There will be other shots like it, which lend a fable-like quality to what is, nevertheless, a contemporary, recognisable and very bleak world.
This is a tough, tragic tale, which evokes less Oscar Wilde's children's story than Kes, Ken Loach's seminal account of a victimised Yorkshire boy who finds brief happiness when he takes care of a kestrel. Loach's film was set in Barnsley, Bernard's is in Bradford; both feature young characters whose spirit and suffering are heartbreaking.
Thirteen-year-old Arbor (Conner Chapman) is a handful, a rambunctious, rebellious lad who needs medication for a hyperactive disorder. Like many such sufferers, he never takes the pills, preferring to have his full, chaotic capabilities; ironically, his drug addict half-brother steals them. Life for their single mother isn't easy.
In contrast, Arbor's friend Swifty (Shaun Thomas) is calm, warm, slow to anger, unwilling to get into trouble. These unlikely best friends even look like chalk and cheese - Arbor small, fair, wiry, impossible to shut up; Swifty taller, heavier, slower in thought and deed. Yet their conditions are exactly the same, living on an estate where the men are unemployed and emotionally useless, the women coping as best they can, opportunities and luxuries virtually non-existent.
When Arbor and Swifty are expelled from school, Arbor sees an opportunity - to go to work for local scrap dealer Kitten (Sean Gilder) and earn some cash. Starting with an abandoned pram, then progressing to one of Kitten's horse-and-cart set-ups, the boys start scavenging in the streets and abandoned factories of this de-industrialised hinterland.

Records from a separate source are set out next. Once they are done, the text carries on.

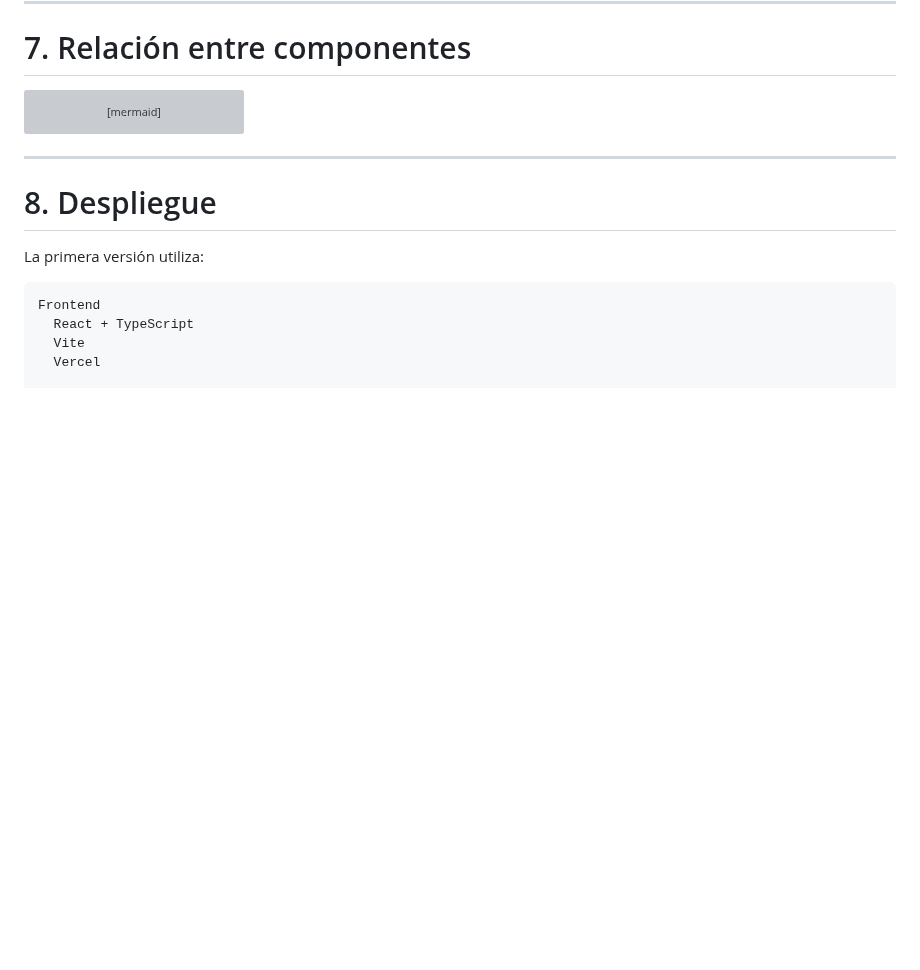
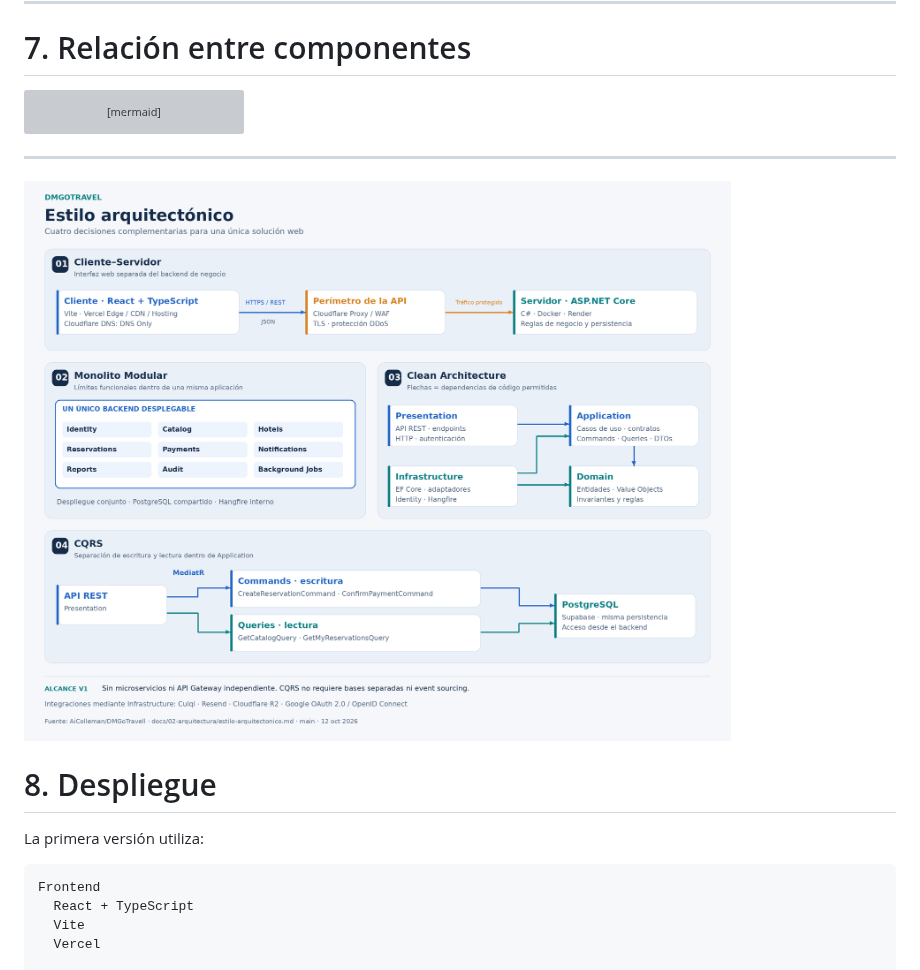
Before and after one commit to AiColleman/DMGoTravell, a Markdown page: docs/02-arquitectura/estilo-arquitectonico.md, the part around the change. Drawn GitHub-style; pictures changed too: img/DMGOTRAVEL-estilo-arquitectonico.png (added); blank space fills up the shorter version; grey boxes are pictures that could not be loaded.

```diff
--- a/docs/02-arquitectura/estilo-arquitectonico.md
+++ b/docs/02-arquitectura/estilo-arquitectonico.md
@@ -380,6 +380,8 @@ flowchart LR
 
 ---
 
+![Diagrama de Estilo Arquitectónico](/img/DMGOTRAVEL-estilo-arquitectonico.png)
+
 # 8. Despliegue
 
 La primera versión utiliza:
```
Also changed, not shown: docs/02-arquitectura/arquitectura-inicial.md (+1 -0 lines), docs/02-arquitectura/enfoque-arquitectonico.md (+2 -0 lines), img/DMGOTRAVEL-arquitectura-inicial.png (added), img/DMGOTRAVEL-enfoque-arquitectonico.png (added).
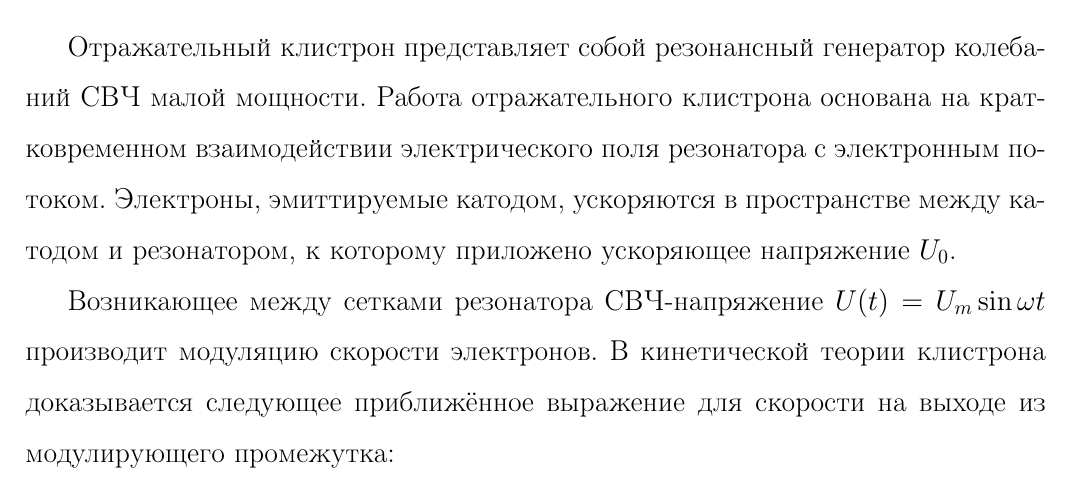
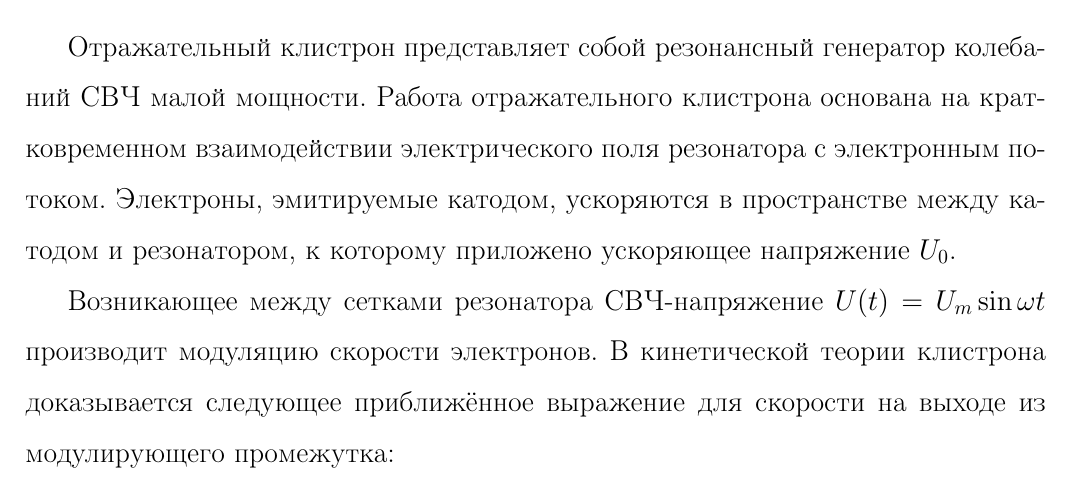
Before and after one commit to VSTU-physics/mw-labs, a LaTeX document (Клистрон/lab.tex): part of page 2 of 14, cut so that both start at the same text. Compiled offline with pdfLaTeX.

Commit message:
fix typo

```diff
--- a/Клистрон/lab.tex
+++ b/Клистрон/lab.tex
@@ -89,7 +89,7 @@
 	\subsection{Устройство отражательного клистрона и принцип его работы}
 	Отражательный клистрон представляет собой резонансный генератор колебаний СВЧ малой мощности.
 	Работа отражательного клистрона основана на кратковременном взаимодействии электрического поля резонатора с электронным потоком.
-	Электроны,  эмиттируемые  катодом,  ускоряются  в  пространстве  между катодом и резонатором, к которому приложено ускоряющее напряжение $U_0$.
+	Электроны,  эмитируемые  катодом,  ускоряются  в  пространстве  между катодом и резонатором, к которому приложено ускоряющее напряжение $U_0$.
 
 	Возникающее между сетками резонатора CBЧ-напряжение $U(t)=U_m \sin \omega t$ производит модуляцию скорости электронов. В кинетической
 	теории клистрона доказывается следующее приближённое выражение для скорости на выходе из модулирующего промежутка:
```
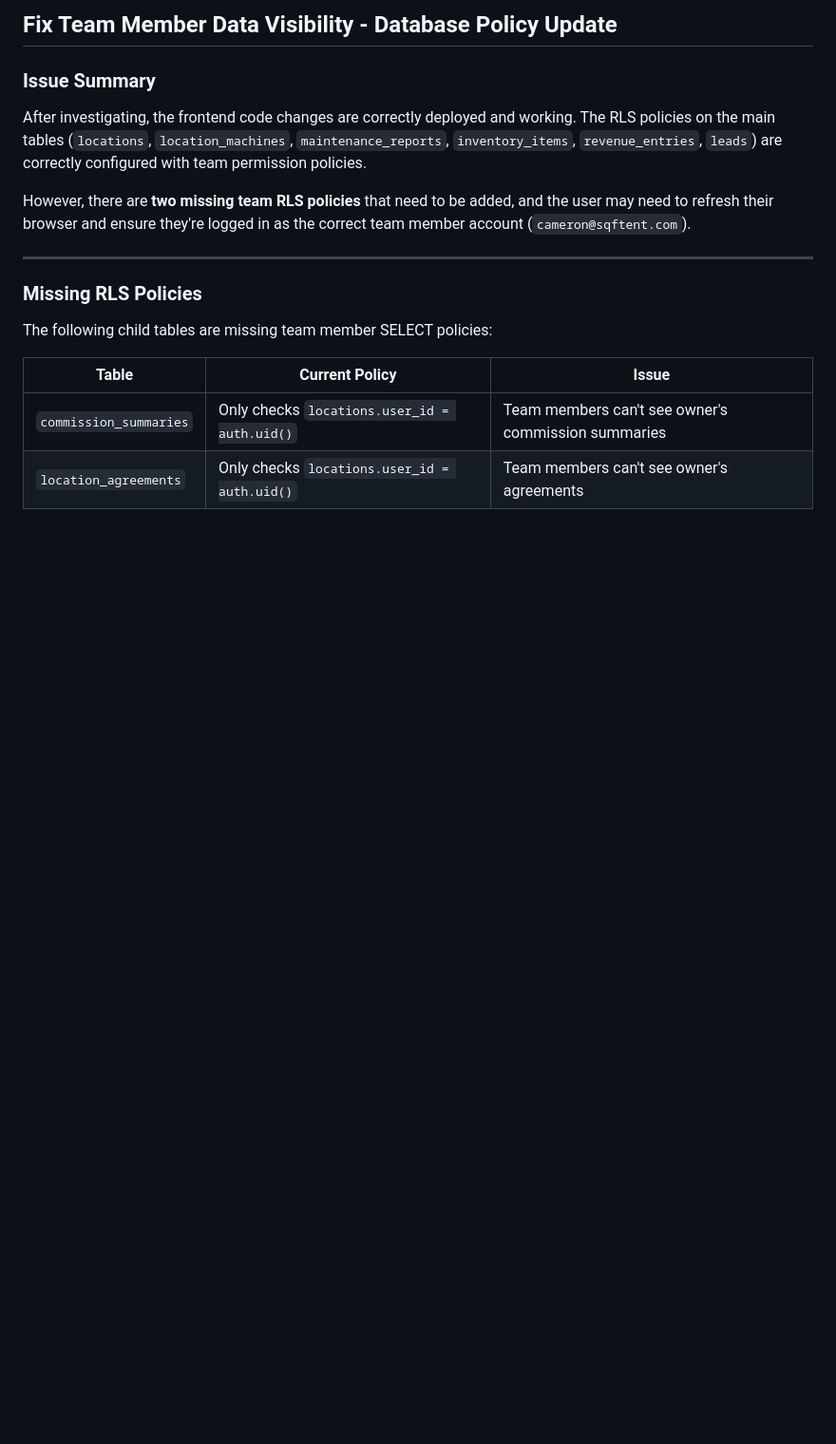
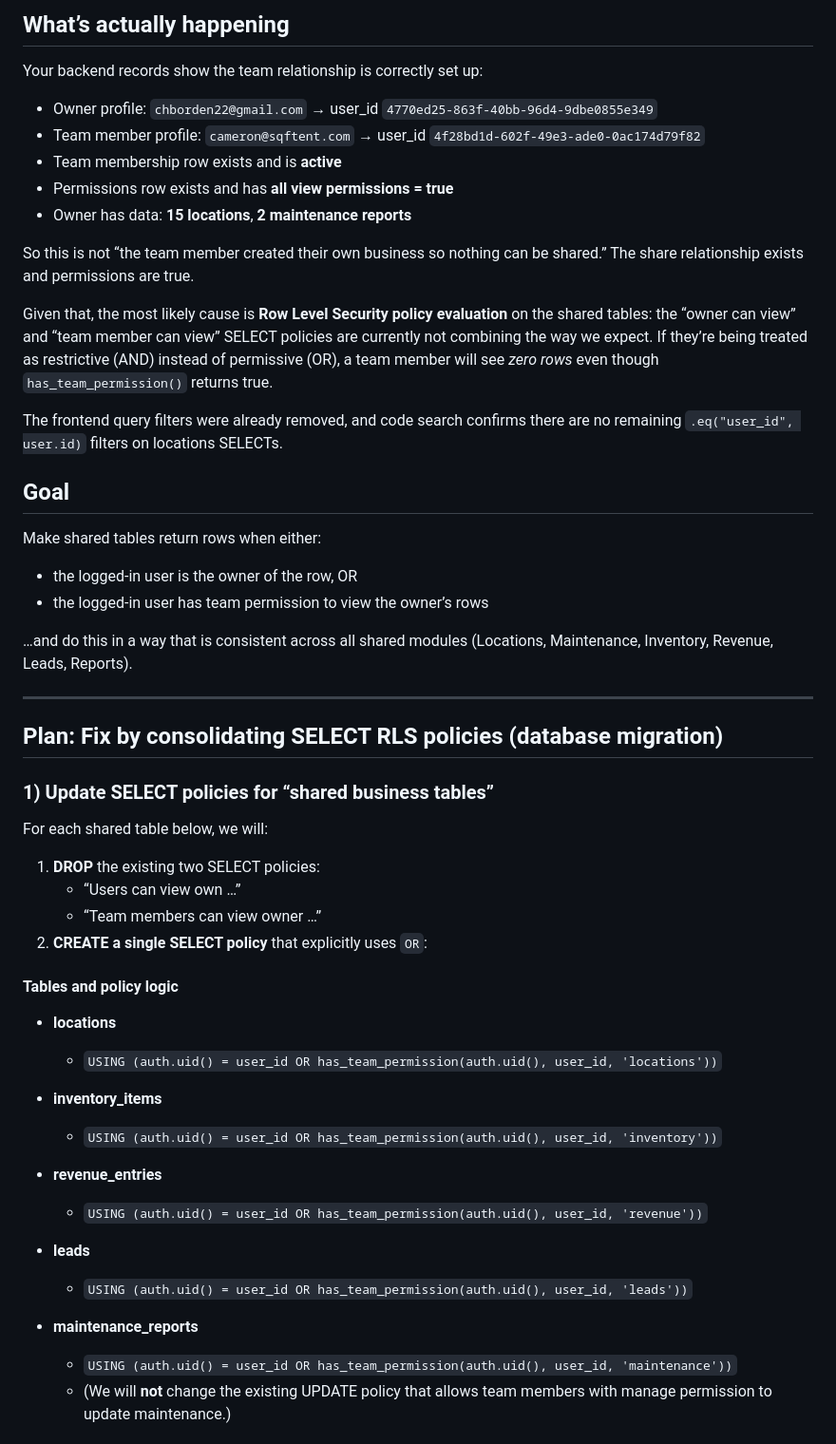
Before and after one commit to cborden22/clawops-command-center, a Markdown page: .lovable/plan.md, the part around one of its changes. Shown at 95% size. GitHub-like rendering; blank space fills up the shorter version.

Commit message:
Updated plan file
Edited UI in Lovable

```diff
--- a/.lovable/plan.md
+++ b/.lovable/plan.md
@@ -1,19 +1,53 @@
 
+## What’s actually happening
 
-## Fix Team Member Data Visibility - Database Policy Update
+Your backend records show the team relationship is correctly set up:
 
-### Issue Summary
-After investigating, the frontend code changes are correctly deployed and working. The RLS policies on the main tables (`locations`, `location_machines`, `maintenance_reports`, `inventory_items`, `revenue_entries`, `leads`) are correctly configured with team permission policies.
+- Owner profile: `chborden22@gmail.com` → user_id `4770ed25-863f-40bb-96d4-9dbe0855e349`
+- Team member profile: `cameron@sqftent.com` → user_id `4f28bd1d-602f-49e3-ade0-0ac174d79f82`
+- Team membership row exists and is **active**
+- Permissions row exists and has **all view permissions = true**
+- Owner has data: **15 locations**, **2 maintenance reports**
 
-However, there are **two missing team RLS policies** that need to be added, and the user may need to refresh their browser and ensure they're logged in as the correct team member account (`cameron@sqftent.com`).
+So this is not “the team member created their own business so nothing can be shared.” The share relationship exists and permissions are true.
+
+Given that, the most likely cause is **Row Level Security policy evaluation** on the shared tables: the “owner can view” and “team member can view” SELECT policies are currently not combining the way we expect. If they’re being treated as restrictive (AND) instead of permissive (OR), a team member will see *zero rows* even though `has_team_permission()` returns true.
+
+The frontend query filters were already removed, and code search confirms there are no remaining `.eq("user_id", user.id)` filters on locations SELECTs.
+
+## Goal
+
+Make shared tables return rows when either:
+- the logged-in user is the owner of the row, OR
+- the logged-in user has team permission to view the owner’s rows
+
+…and do this in a way that is consistent across all shared modules (Locations, Maintenance, Inventory, Revenue, Leads, Reports).
 
 ---
 
-### Missing RLS Policies
+## Plan: Fix by consolidating SELECT RLS policies (database migration)
 
-The following child tables are missing team member SELECT policies:
+### 1) Update SELECT policies for “shared business tables”
+For each shared table below, we will:
+1. **DROP** the existing two SELECT policies:
+   - “Users can view own …”
+   - “Team members can view owner …”
+2. **CREATE a single SELECT policy** that explicitly uses `OR`:
 
-| Table | Current Policy | Issue |
-|-------|---------------|-------|
-| `commission_summaries` | Only checks `locations.user_id = auth.uid()` | Team members can't see owner's commission summaries |
-| `location_agreements` | Only checks `locations.user_id = auth.uid()` | Team members can't see owner's agreements |
+#### Tables and policy logic
+- **locations**
+  - `USING (auth.uid() = user_id OR has_team_permission(auth.uid(), user_id, 'locations'))`
+
+- **inventory_items**
+  - `USING (auth.uid() = user_id OR has_team_permission(auth.uid(), user_id, 'inventory'))`
+
+- **revenue_entries**
+  - `USING (auth.uid() = user_id OR has_team_permission(auth.uid(), user_id, 'revenue'))`
+
+- **leads**
+  - `USING (auth.uid() = user_id OR has_team_permission(auth.uid(), user_id, 'leads'))`
+
+- **maintenance_reports**
+  - `USING (auth.uid() = user_id OR has_team_permission(auth.uid(), user_id, 'maintenance'))`
+  - (We will **not** change the existing UPDATE policy that allows team members with manage permission to update maintenance.)
+
```
Also changed, not shown: other parts of .lovable/plan.md (+53 -58 lines).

Director Clio Bernard is capturing a world in the north of England that very much exists, including the shadier element of the scrap metal business that exploits young kids. Kitten welcomes the illegal items, notably cabling, that the boys steal for him, metallic detritus with a huge value. It seems like a mutually beneficial arrangement, but like that between Fagin and his artful dodgers, it's far from equitable.
Adding colour to the story is Swifty's skill with horses, which encourages Kitten to choose him to ride his favoured horse in a horse-and-cart road race that is also a real part of this local world. One of the film's highlights is such a race, horses galloping down the motorway while cars whizz past them.
In her first feature, The Arbor, which told of the life of northern, working-class playwright Andrea Dunbar, Bernard had her actors lip-synch to the recorded statements of Dunbar's family and friends. The result was an original, highly stylised work, balanced somewhere between documentary and fiction.
The Selfish Giant is more conventional, sitting in that social-realist mode used by Loach, the Dardenne brothers and Peter Mullan, in which naturalistic performances and an unsentimental gaze offer a truthful view of marginalised parts of society. Bernard proves to be a dab hand, combining professional actors (Gilder, Paddy Maguire in Shameless) and newcomers (the boys) with skill and sensitivity, while commenting on social injustice without getting preachy.
The young actors give vital, lovely, flesh-and-blood performances. As Arbor, Shaun Thomas reminds me of the extraordinary Thomas Doret from the Dardennes's The Kid With A Bike. As in that film, Thomas bravely offers a character who isn't easy to like, yet whose challenge on our sympathies makes his hard-won grace all the more affecting.